Exercise instructions -
Everything in the records must be restated exactly, apart from the pictures.

Records shown -
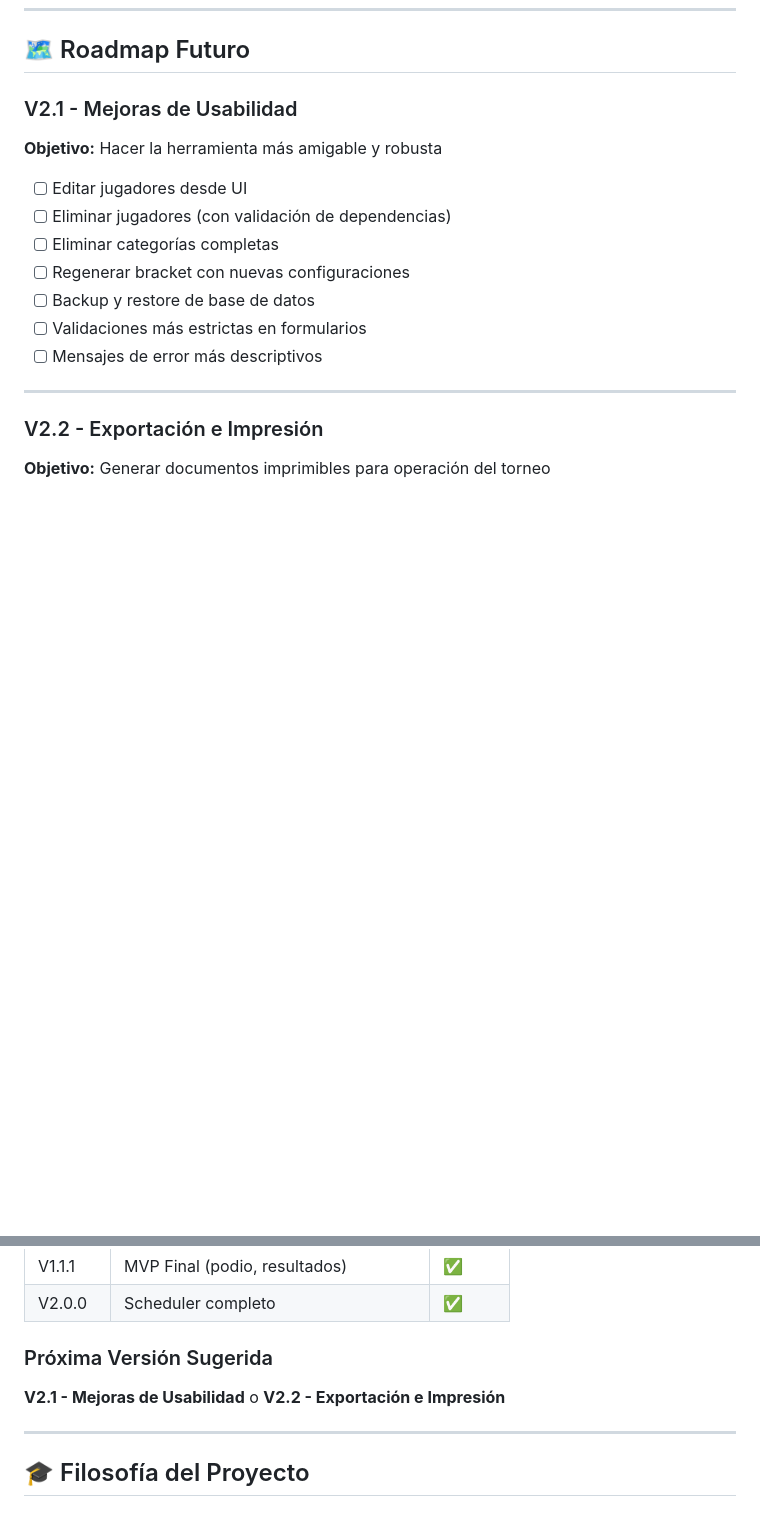
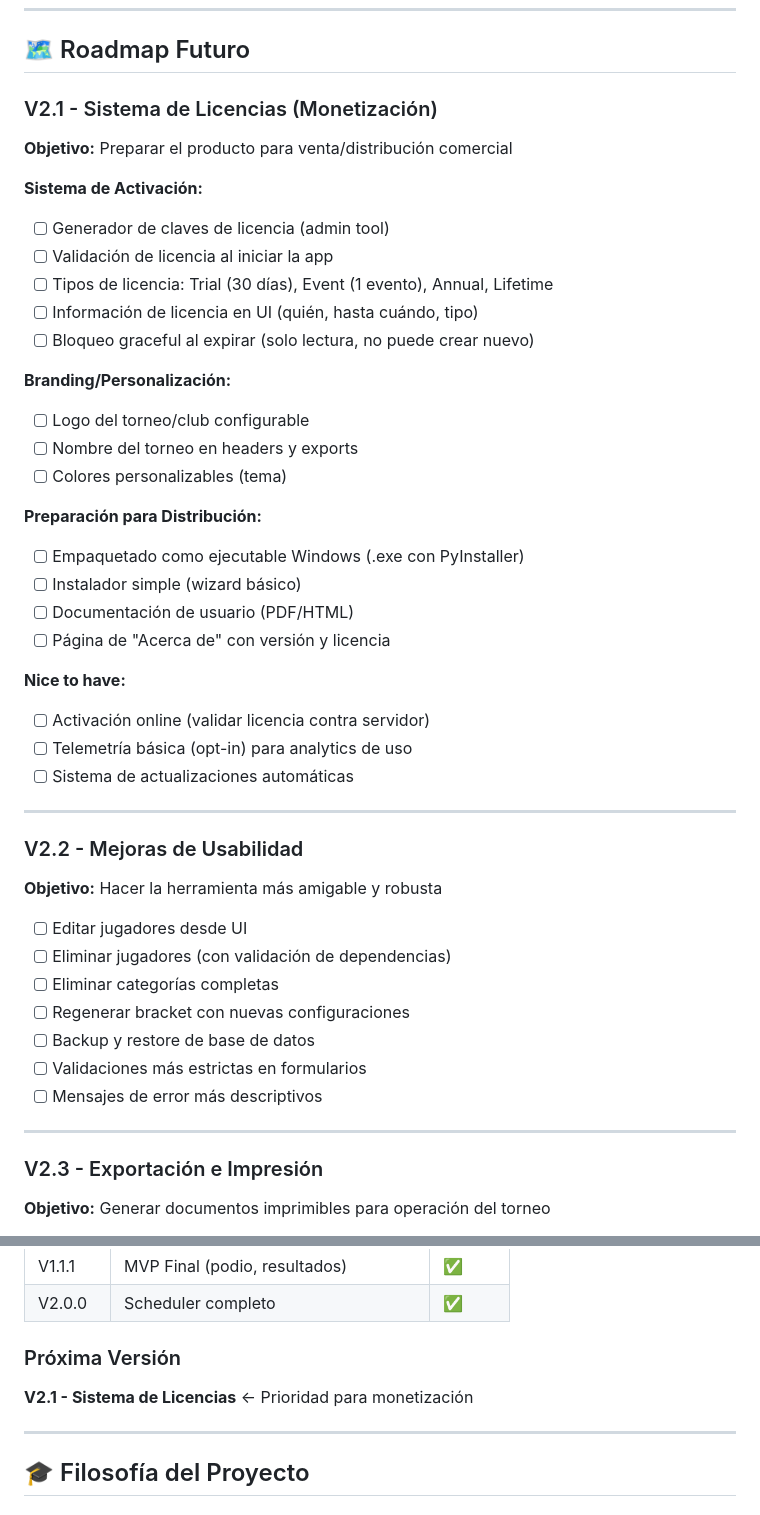
Before and after one commit to boggdan95/easy-table-tennis-event, a Markdown page: MVP_ROADMAP.md, 2 parts joined by grey strips. GitHub-like rendering; blank space fills up the shorter version.

```diff
--- a/MVP_ROADMAP.md
+++ b/MVP_ROADMAP.md
@@ -65,7 +65,36 @@ El MVP debe permitir gestionar un torneo completo de principio a fin:
 
 ## 🗺️ Roadmap Futuro
 
-### V2.1 - Mejoras de Usabilidad
+### V2.1 - Sistema de Licencias (Monetización)
+
+**Objetivo:** Preparar el producto para venta/distribución comercial
+
+**Sistema de Activación:**
+- [ ] Generador de claves de licencia (admin tool)
+- [ ] Validación de licencia al iniciar la app
+- [ ] Tipos de licencia: Trial (30 días), Event (1 evento), Annual, Lifetime
+- [ ] Información de licencia en UI (quién, hasta cuándo, tipo)
+- [ ] Bloqueo graceful al expirar (solo lectura, no puede crear nuevo)
+
+**Branding/Personalización:**
+- [ ] Logo del torneo/club configurable
+- [ ] Nombre del torneo en headers y exports
+- [ ] Colores personalizables (tema)
+
+**Preparación para Distribución:**
+- [ ] Empaquetado como ejecutable Windows (.exe con PyInstaller)
+- [ ] Instalador simple (wizard básico)
+- [ ] Documentación de usuario (PDF/HTML)
+- [ ] Página de "Acerca de" con versión y licencia
+
+**Nice to have:**
+- [ ] Activación online (validar licencia contra servidor)
+- [ ] Telemetría básica (opt-in) para analytics de uso
+- [ ] Sistema de actualizaciones automáticas
+
+---
+
+### V2.2 - Mejoras de Usabilidad
 
 **Objetivo:** Hacer la herramienta más amigable y robusta
 
@@ -79,7 +108,7 @@ El MVP debe permitir gestionar un torneo completo de principio a fin:
 
 ---
 
-### V2.2 - Exportación e Impresión
+### V2.3 - Exportación e Impresión
 
 **Objetivo:** Generar documentos imprimibles para operación del torneo
 
@@ -149,9 +176,9 @@ El MVP debe permitir gestionar un torneo completo de principio a fin:
 | V1.1.1 | MVP Final (podio, resultados) | ✅ |
 | V2.0.0 | Scheduler completo | ✅ |
 
-### Próxima Versión Sugerida
+### Próxima Versión
 
-**V2.1 - Mejoras de Usabilidad** o **V2.2 - Exportación e Impresión**
+**V2.1 - Sistema de Licencias** ← Prioridad para monetización
 
 ---
 
```
Also changed, not shown: other parts of MVP_ROADMAP.md (+18 -20 lines).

Task response -
Before and after one commit to boggdan95/easy-table-tennis-event, a Markdown page: MVP_ROADMAP.md, 2 parts joined by grey strips. GitHub-like rendering; blank space fills up the shorter version.

```diff
--- a/MVP_ROADMAP.md
+++ b/MVP_ROADMAP.md
@@ -65,7 +65,36 @@ El MVP debe permitir gestionar un torneo completo de principio a fin:
 
 ## 🗺️ Roadmap Futuro
 
-### V2.1 - Mejoras de Usabilidad
+### V2.1 - Sistema de Licencias (Monetización)
+
+**Objetivo:** Preparar el producto para venta/distribución comercial
+
+**Sistema de Activación:**
+- [ ] Generador de claves de licencia (admin tool)
+- [ ] Validación de licencia al iniciar la app
+- [ ] Tipos de licencia: Trial (30 días), Event (1 evento), Annual, Lifetime
+- [ ] Información de licencia en UI (quién, hasta cuándo, tipo)
+- [ ] Bloqueo graceful al expirar (solo lectura, no puede crear nuevo)
+
+**Branding/Personalización:**
+- [ ] Logo del torneo/club configurable
+- [ ] Nombre del torneo en headers y exports
+- [ ] Colores personalizables (tema)
+
+**Preparación para Distribución:**
+- [ ] Empaquetado como ejecutable Windows (.exe con PyInstaller)
+- [ ] Instalador simple (wizard básico)
+- [ ] Documentación de usuario (PDF/HTML)
+- [ ] Página de "Acerca de" con versión y licencia
+
+**Nice to have:**
+- [ ] Activación online (validar licencia contra servidor)
+- [ ] Telemetría básica (opt-in) para analytics de uso
+- [ ] Sistema de actualizaciones automáticas
+
+---
+
+### V2.2 - Mejoras de Usabilidad
 
 **Objetivo:** Hacer la herramienta más amigable y robusta
 
@@ -79,7 +108,7 @@ El MVP debe permitir gestionar un torneo completo de principio a fin:
 
 ---
 
-### V2.2 - Exportación e Impresión
+### V2.3 - Exportación e Impresión
 
 **Objetivo:** Generar documentos imprimibles para operación del torneo
 
@@ -149,9 +176,9 @@ El MVP debe permitir gestionar un torneo completo de principio a fin:
 | V1.1.1 | MVP Final (podio, resultados) | ✅ |
 | V2.0.0 | Scheduler completo | ✅ |
 
-### Próxima Versión Sugerida
+### Próxima Versión
 
-**V2.1 - Mejoras de Usabilidad** o **V2.2 - Exportación e Impresión**
+**V2.1 - Sistema de Licencias** ← Prioridad para monetización
 
 ---
 
```
Also changed, not shown: other parts of MVP_ROADMAP.md (+18 -20 lines).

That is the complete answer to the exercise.